We Look Back and Sing!
A History of the Spirituals
About the Book
Many years ago, during the slave trade, people were taken away from their families and all they knew in Africa. As the slaves lay shackled in the holds of ships and traveled unwillingly to American soil, they moaned, grunted, and cried. But despite their sorrow, the slaves had not forgotten the music and beats of their African homeland. It was not long before their moans and cries were transformed into original folk melodies now known as spirituals. Willie Mae Jordan, a well-known mezzo-soprano and music educator, shares a fascinating history of spirituals tailored for curious children. Jordan focuses on how spirituals were created, the ways slaves used words through song to convey messages of freedom, how soloists and their audiences came together in call and response style, how spirituals became connected to the Bible, and how slaves gathered to worship in spite of their endless work. We Look Back and Sing! shares a musical and historical narrative for children with the hope that the beautiful melodies created by slaves hundreds of years ago will prevail for the duration of humanity.
About the Author
Willie Mae Jordan is a mezzo-soprano who earned a bachelor’s degree in music at Virginia State College and a master’s degree in music at Eastern Michigan University; she also did post-graduate study in Graz, Austria. She has performed across the eastern United States, was profiled on the CBS Sunday Evening News in 1993, and has taught students of all ages.

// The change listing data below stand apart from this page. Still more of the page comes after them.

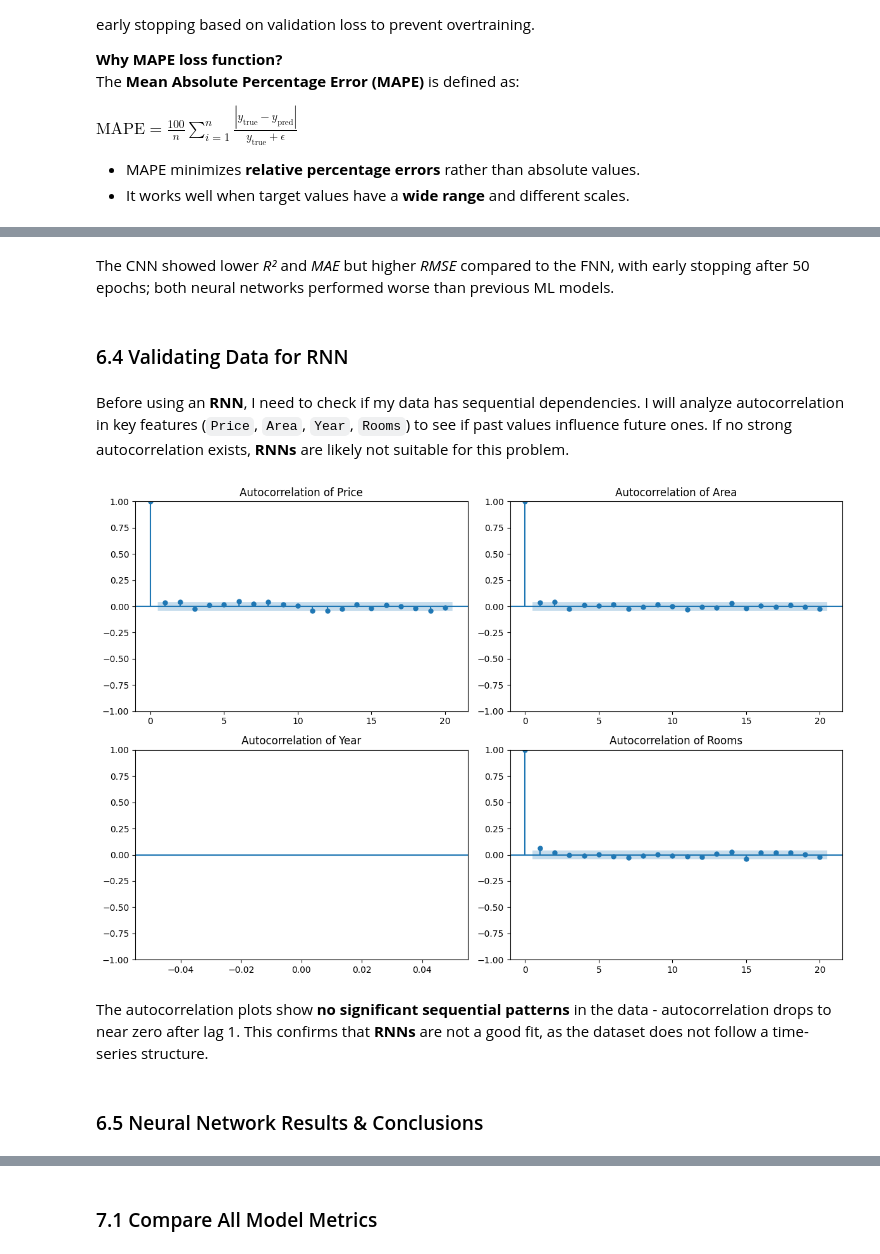
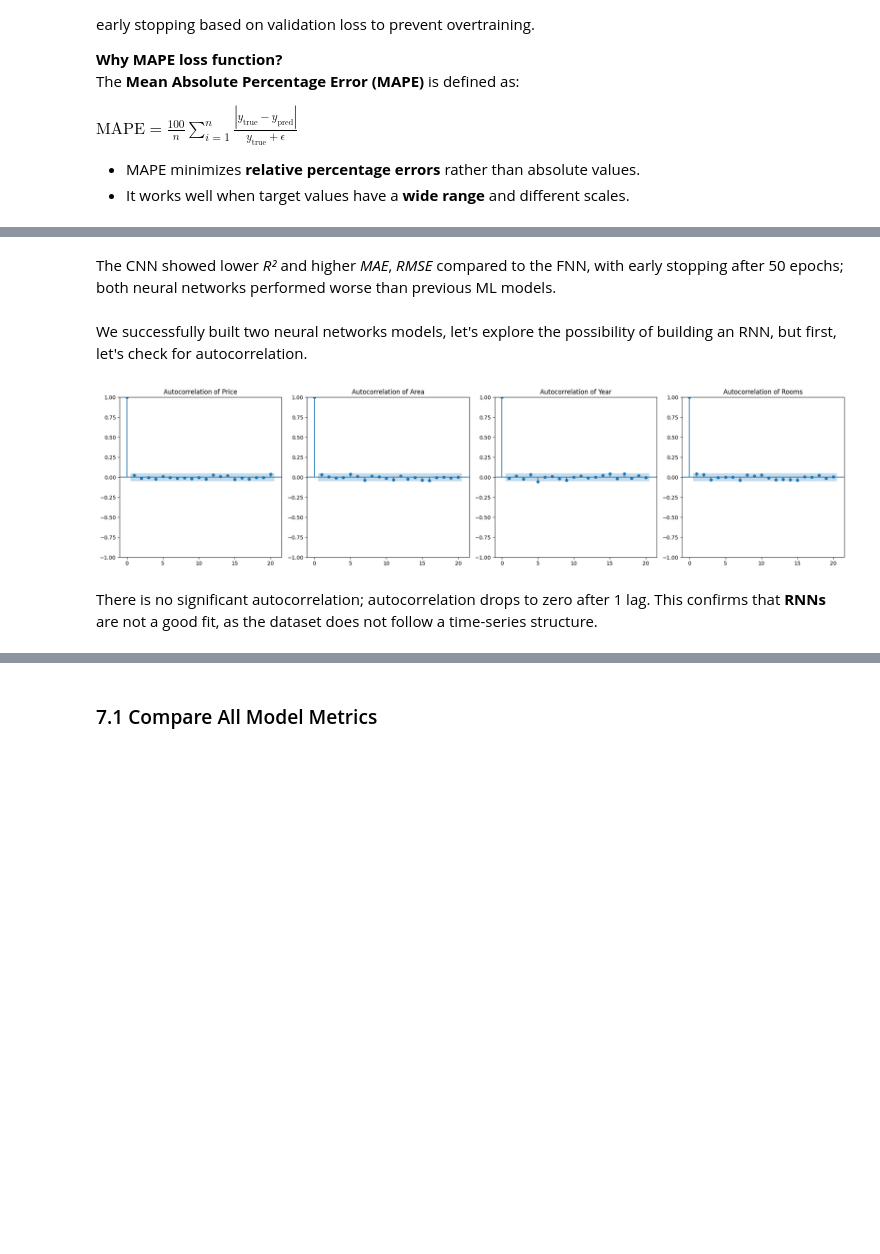
Before and after one commit to davydantoniuk/lublin-house-price-predict, a Jupyter notebook: price_prediction.ipynb, the cells around one changed output, grey strips where cells are left out. Drawn from its saved outputs; the diff is of its cells as text; code cells hidden in the pictures; blank space fills up the shorter version.

Commit message:
Models comparison and interpretation

```diff
--- a/price_prediction.ipynb
+++ b/price_prediction.ipynb
@@ -2630,20 +2631,16 @@ RMSLE: 0.1522
 # %% [markdown]
-The CNN showed lower *R²* and *MAE* but higher *RMSE* compared to the FNN, with early stopping after 50 epochs; both neural networks performed worse than previous ML models.
+The CNN showed lower *R²* and higher *MAE*, *RMSE* compared to the FNN, with early stopping after 50 epochs; both neural networks performed worse than previous ML models.
-# %% [markdown]
-### 6.4 Validating Data for RNN
-# %% [markdown]
-Before using an **RNN**, I need to check if my data has sequential dependencies. I will analyze autocorrelation in key features (`Price`, `Area`, `Year`, `Rooms`) to see if past values influence future ones. If no strong autocorrelation exists, **RNNs** are likely not suitable for this problem.
+# %% [markdown]
+We successfully built two neural networks models, let's explore the possibility of building an RNN, but first, let's check for autocorrelation.
 # %%
-numerical_columns = ['Price', 'Area', 'Year', 'Rooms']
-fig, axes = plt.subplots(nrows=2, ncols=2, figsize=(12, 8))
-axes = axes.flatten()
+numerical_columns = ['Area', 'Year', 'Rooms']
+fig, axes = plt.subplots(nrows=1, ncols=4, figsize=(20, 5))
+sm.graphics.tsa.plot_acf(y_train_linear.dropna(), lags=20, ax=axes[0], title="Autocorrelation of Price")
 for i, col in enumerate(numerical_columns):
-    sm.graphics.tsa.plot_acf(data[col], lags=20, ax=axes[i], title=f"Autocorrelation of {col}")
+    sm.graphics.tsa.plot_acf(X_train_linear_transformed.dropna()[col], lags=20, ax=axes[i + 1], title=f"Autocorrelation of {col}")
 plt.tight_layout()
 plt.show()
 # %% [output]
-[figure, old version]
+[figure, new version]
 # %% [markdown]
-The autocorrelation plots show **no significant sequential patterns** in the data - autocorrelation drops to near zero after lag 1. This confirms that **RNNs** are not a good fit, as the dataset does not follow a time-series structure.
+There is no significant autocorrelation; autocorrelation drops to zero after 1 lag. This confirms that **RNNs** are not a good fit, as the dataset does not follow a time-series structure.
-# %% [markdown]
-### 6.5 Neural Network Results & Conclusions
```
Also changed, not shown: parts of 19 cells of this notebook.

She is currently writing a children’s book series about the history of African American music.